TASK PROMPT:
Your reply should hold every record exactly as given, with no pictures in it.

____________

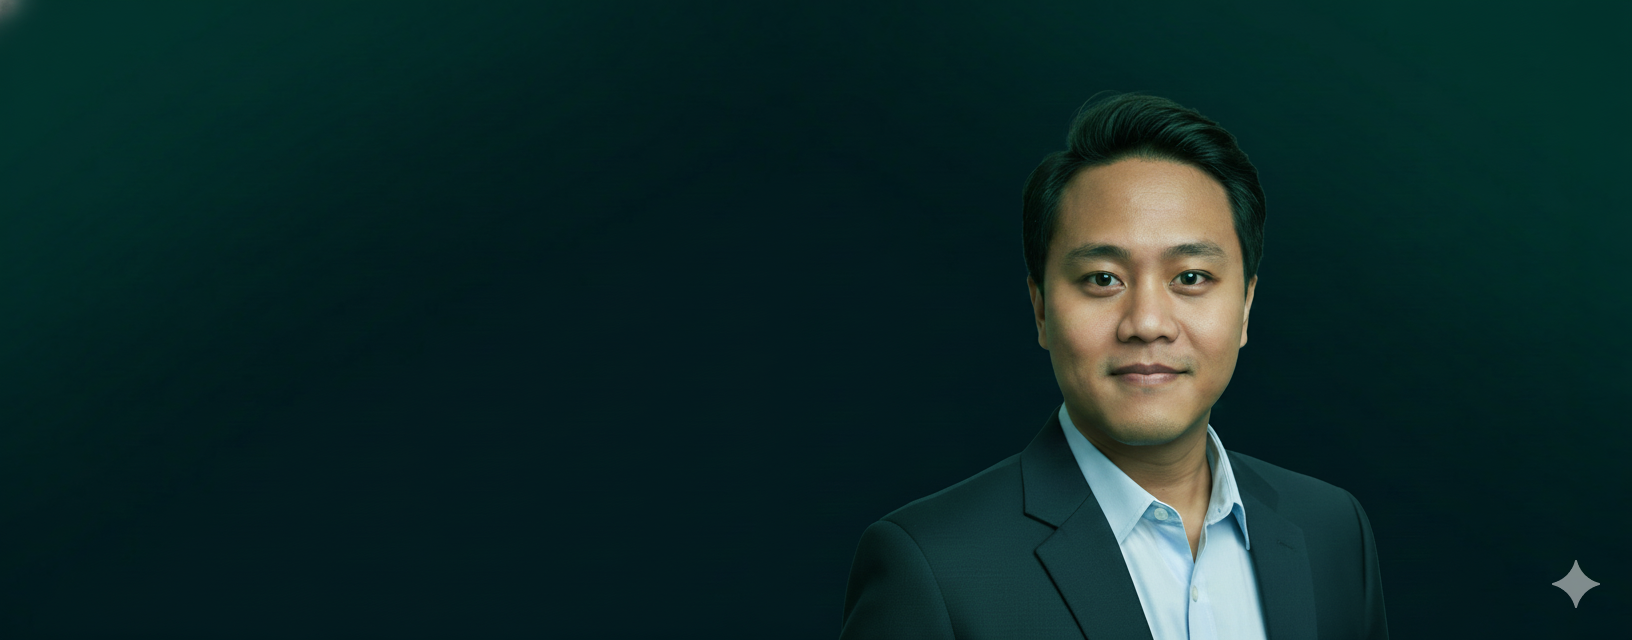
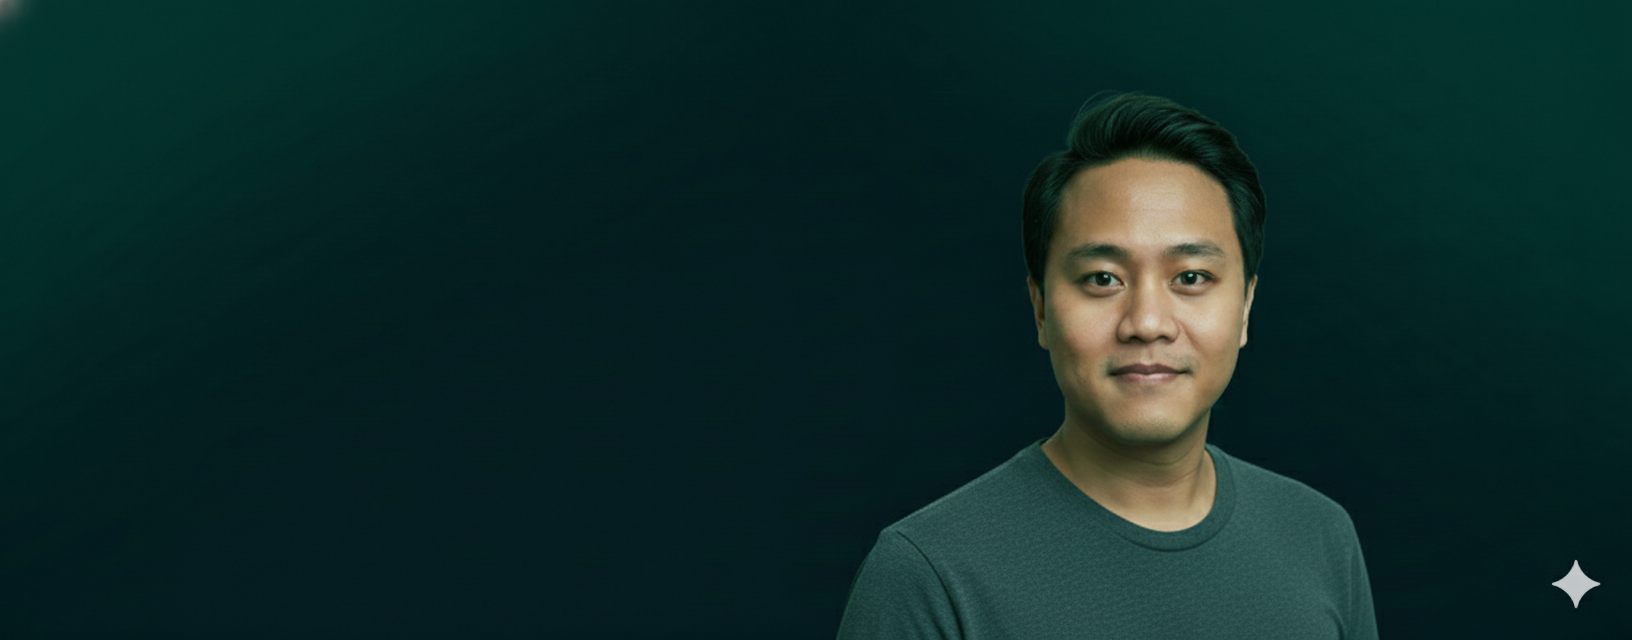
add AnimatedTitles component and update Hero section with new content

Changed region(s): [[0.5, 0.625, 0.8438, 1.0], [0.9375, 0.875, 1.0, 0.9375]]

diff --git a/src/utils/AnimatedTitles.jsx b/src/utils/AnimatedTitles.jsx
@@ -1,0 +1,47 @@
+import { useEffect, useState } from "react";
+
+const AnimatedTitles = () => {
+    const roles = ['Software Engineer', 'Web Developer', 'Tech Enthusiast'];
+
+    const [currentRoleIndex, setCurrIndex] = useState(0);
+    const [currentText, setCurrentText] = useState('');
+    const [isDeleting, setIsDeleting] = useState(false);
+    const [typingSpeed, setTypingSpeed] = useState(150);
+
+    useEffect(() => {
+        const handleTyping = () => {
+            const fullText = roles[currentRoleIndex];
+            if (isDeleting) {
+                setCurrentText(fullText.substring(0, currentText.length - 1));
+                setTypingSpeed(75);
+            } else {
+                setCurrentText(fullText.substring(0, currentText.length + 1));
+                setTypingSpeed(150);
+            }
+
+            if (!isDeleting && currentText === fullText) {
+                setTimeout(() => setIsDeleting(true), 1000);
+            } else if (isDeleting && currentText === '') {
+                setIsDeleting(false);
+                setCurrIndex((prev) => (prev + 1) % roles.length);
+            }
+        };
+
+        const timer = setTimeout(handleTyping, typingSpeed);
+
+        return () => clearTimeout(timer);
+    }, [currentText, isDeleting, roles, currentRoleIndex, typingSpeed]);
+
+    return (
+        <div className="text-center md:text-start">
+            <h1 className="text-3xl md:text-5xl font-bold text-white mb-6">
+                <span className="text-outline pb-1">
+                    {currentText}
+                </span>
+                <span className="inline-block h-7 md:h-14 w-0.5 bg-cyan-300 ml-1 animate-pulse"></span>
+            </h1>
+        </div>
+    );
+}
+
+export default AnimatedTitles;

diff --git a/src/components/Hero.jsx b/src/components/Hero.jsx
@@ -1,4 +1,4 @@
-import { Fragment } from "react";
+import AnimatedTitles from "../utils/AnimatedTitles";
 
 const Hero = () => {
   return (
@@ -7,11 +7,24 @@ const Hero = () => {
       className="relative min-h-screen flex items-center justify-center pt-16 pb-20"
     >
       <div className="absolute inset-0 -z-10 bg-[url('./assets/slider_background.jpg')] bg-cover bg-center bg-no-repeat"></div>
+      <div className="absolute inset-0"></div>
 
-
-      {/* <div className="relative z-10 flex min-h-screen items-center justify-center">
-        
-      </div> */}
+      <div className="relative z-10 container mx-auto px-6 flex flex-col md:flex-row items-center">
+        <div className="flex-1 text-center md:text-left">
+          <h3 className="text-lg font-light capitalize tracking-wide text-teal-500">
+            Hi, I'm Hangger Hidayanto
+          </h3>
+          <AnimatedTitles />
+          <p className="mt-4 text-gray-300 max-w-xl">
+            I'm a passionate developer with expertise in React, Node.js, and modern web technologies.
+          </p>
+          <div className="mt-6 flex flex-wrap gap-4 text-sm font-medium text-gray-400">
+            <span className="px-4 py-2 bg-white/10 backdrop-blur-md rounded-full">React</span>
+            <span className="px-4 py-2 bg-white/10 backdrop-blur-md rounded-full">Node.js</span>
+            <span className="px-4 py-2 bg-white/10 backdrop-blur-md rounded-full">JavaScript</span>
+          </div>
+        </div>
+      </div>
     </section>
   );
 };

____________

OUTPUT:
add AnimatedTitles component and update Hero section with new content

Changed region(s): [[0.5, 0.625, 0.8438, 1.0], [0.9375, 0.875, 1.0, 0.9375]]

diff --git a/src/utils/AnimatedTitles.jsx b/src/utils/AnimatedTitles.jsx
@@ -1,0 +1,47 @@
+import { useEffect, useState } from "react";
+
+const AnimatedTitles = () => {
+    const roles = ['Software Engineer', 'Web Developer', 'Tech Enthusiast'];
+
+    const [currentRoleIndex, setCurrIndex] = useState(0);
+    const [currentText, setCurrentText] = useState('');
+    const [isDeleting, setIsDeleting] = useState(false);
+    const [typingSpeed, setTypingSpeed] = useState(150);
+
+    useEffect(() => {
+        const handleTyping = () => {
+            const fullText = roles[currentRoleIndex];
+            if (isDeleting) {
+                setCurrentText(fullText.substring(0, currentText.length - 1));
+                setTypingSpeed(75);
+            } else {
+                setCurrentText(fullText.substring(0, currentText.length + 1));
+                setTypingSpeed(150);
+            }
+
+            if (!isDeleting && currentText === fullText) {
+                setTimeout(() => setIsDeleting(true), 1000);
+            } else if (isDeleting && currentText === '') {
+                setIsDeleting(false);
+                setCurrIndex((prev) => (prev + 1) % roles.length);
+            }
+        };
+
+        const timer = setTimeout(handleTyping, typingSpeed);
+
+        return () => clearTimeout(timer);
+    }, [currentText, isDeleting, roles, currentRoleIndex, typingSpeed]);
+
+    return (
+        <div className="text-center md:text-start">
+            <h1 className="text-3xl md:text-5xl font-bold text-white mb-6">
+                <span className="text-outline pb-1">
+                    {currentText}
+                </span>
+                <span className="inline-block h-7 md:h-14 w-0.5 bg-cyan-300 ml-1 animate-pulse"></span>
+            </h1>
+        </div>
+    );
+}
+
+export default AnimatedTitles;

diff --git a/src/components/Hero.jsx b/src/components/Hero.jsx
@@ -1,4 +1,4 @@
-import { Fragment } from "react";
+import AnimatedTitles from "../utils/AnimatedTitles";
 
 const Hero = () => {
   return (
@@ -7,11 +7,24 @@ const Hero = () => {
       className="relative min-h-screen flex items-center justify-center pt-16 pb-20"
     >
       <div className="absolute inset-0 -z-10 bg-[url('./assets/slider_background.jpg')] bg-cover bg-center bg-no-repeat"></div>
+      <div className="absolute inset-0"></div>
 
-
-      {/* <div className="relative z-10 flex min-h-screen items-center justify-center">
-        
-      </div> */}
+      <div className="relative z-10 container mx-auto px-6 flex flex-col md:flex-row items-center">
+        <div className="flex-1 text-center md:text-left">
+          <h3 className="text-lg font-light capitalize tracking-wide text-teal-500">
+            Hi, I'm Hangger Hidayanto
+          </h3>
+          <AnimatedTitles />
+          <p className="mt-4 text-gray-300 max-w-xl">
+            I'm a passionate developer with expertise in React, Node.js, and modern web technologies.
+          </p>
+          <div className="mt-6 flex flex-wrap gap-4 text-sm font-medium text-gray-400">
+            <span className="px-4 py-2 bg-white/10 backdrop-blur-md rounded-full">React</span>
+            <span className="px-4 py-2 bg-white/10 backdrop-blur-md rounded-full">Node.js</span>
+            <span className="px-4 py-2 bg-white/10 backdrop-blur-md rounded-full">JavaScript</span>
+          </div>
+        </div>
+      </div>
     </section>
   );
 };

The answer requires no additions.